● Activity: In the material below, find every line with "candidate" and pull it out.

=== Data for review ===

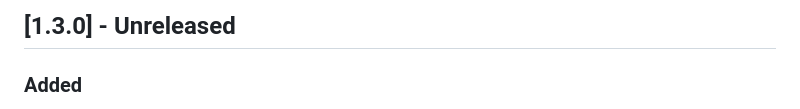
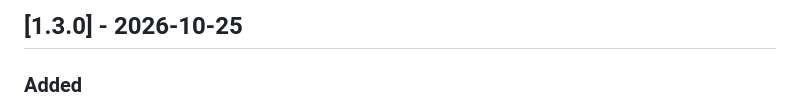
Before and after one commit to Vinillian/book_tracker, a Markdown page: CHANGELOG.md, the part around the change. Rendered like a GitHub page.

Commit message:
docs(changelog): date the 1.3.0 release

```diff
--- a/CHANGELOG.md
+++ b/CHANGELOG.md
@@ -1,4 +1,4 @@
-## [1.3.0] - Unreleased
+## [1.3.0] - 2026-10-25
 ### Added
 - Calendar: tapping a day opens its plan directly; for a day without a plan a bottom sheet offers "Empty day" or "From template" (#113)
 - Calendar markers now distinguish days that have a plan (ring) from days with completed work in History (filled dot), with a small legend (#113)
```
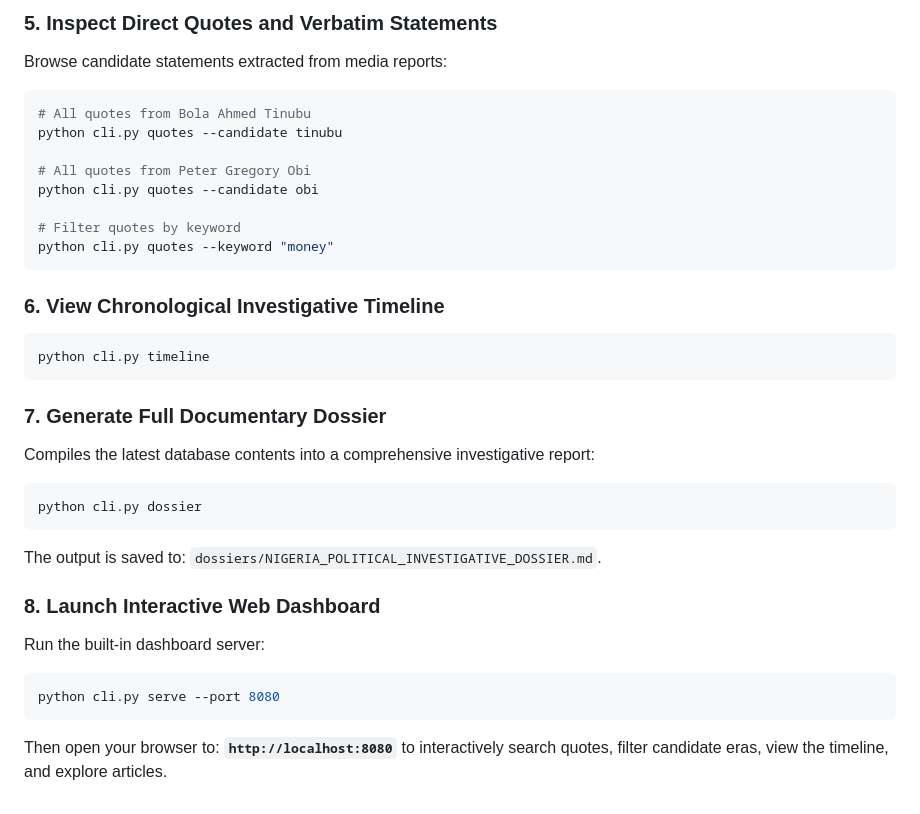
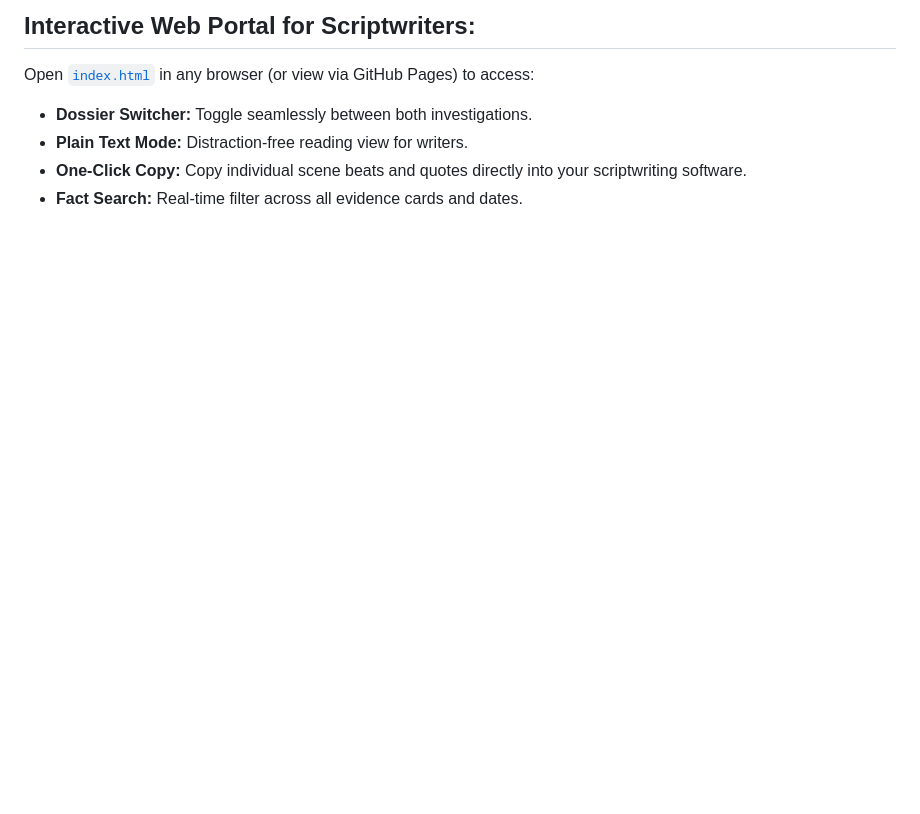
Before and after one commit to TherealE2O/research, a Markdown page: README.md, the part around one of its changes. Drawn GitHub-style; blank space fills up the shorter version.

````diff
--- a/README.md
+++ b/README.md
@@ -105,31 +39,6 @@ python cli.py search "Ezu River"
-### 5. Inspect Direct Quotes and Verbatim Statements
-Browse candidate statements extracted from media reports:
-```powershell
-# All quotes from Bola Ahmed Tinubu
-python cli.py quotes --candidate tinubu
-
-# All quotes from Peter Gregory Obi
-python cli.py quotes --candidate obi
-
-# Filter quotes by keyword
-python cli.py quotes --keyword "money"
-```
-
-### 6. View Chronological Investigative Timeline
-```powershell
-python cli.py timeline
-```
-
-### 7. Generate Full Documentary Dossier
-Compiles the latest database contents into a comprehensive investigative report:
-```powershell
-python cli.py dossier
-```
-The output is saved to: `dossiers/NIGERIA_POLITICAL_INVESTIGATIVE_DOSSIER.md`.
-
-### 8. Launch Interactive Web Dashboard
-Run the built-in dashboard server:
-```powershell
-python cli.py serve --port 8080
-```
-Then open your browser to: **`http://localhost:8080`** to interactively search quotes, filter candidate eras, view the timeline, and explore articles.
+## Interactive Web Portal for Scriptwriters:
+Open [`index.html`](index.html) in any browser (or view via GitHub Pages) to access:
+- **Dossier Switcher:** Toggle seamlessly between both investigations.
+- **Plain Text Mode:** Distraction-free reading view for writers.
+- **One-Click Copy:** Copy individual scene beats and quotes directly into your scriptwriting software.
+- **Fact Search:** Real-time filter across all evidence cards and dates.
````
Also changed, not shown: other parts of README.md (+31 -97 lines).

===

● Finished exercise:
-Browse candidate statements extracted from media reports:
-python cli.py quotes --candidate tinubu
-python cli.py quotes --candidate obi
-Then open your browser to: **`http://localhost:8080`** to interactively search quotes, filter candidate eras, view the timeline, and explore articles.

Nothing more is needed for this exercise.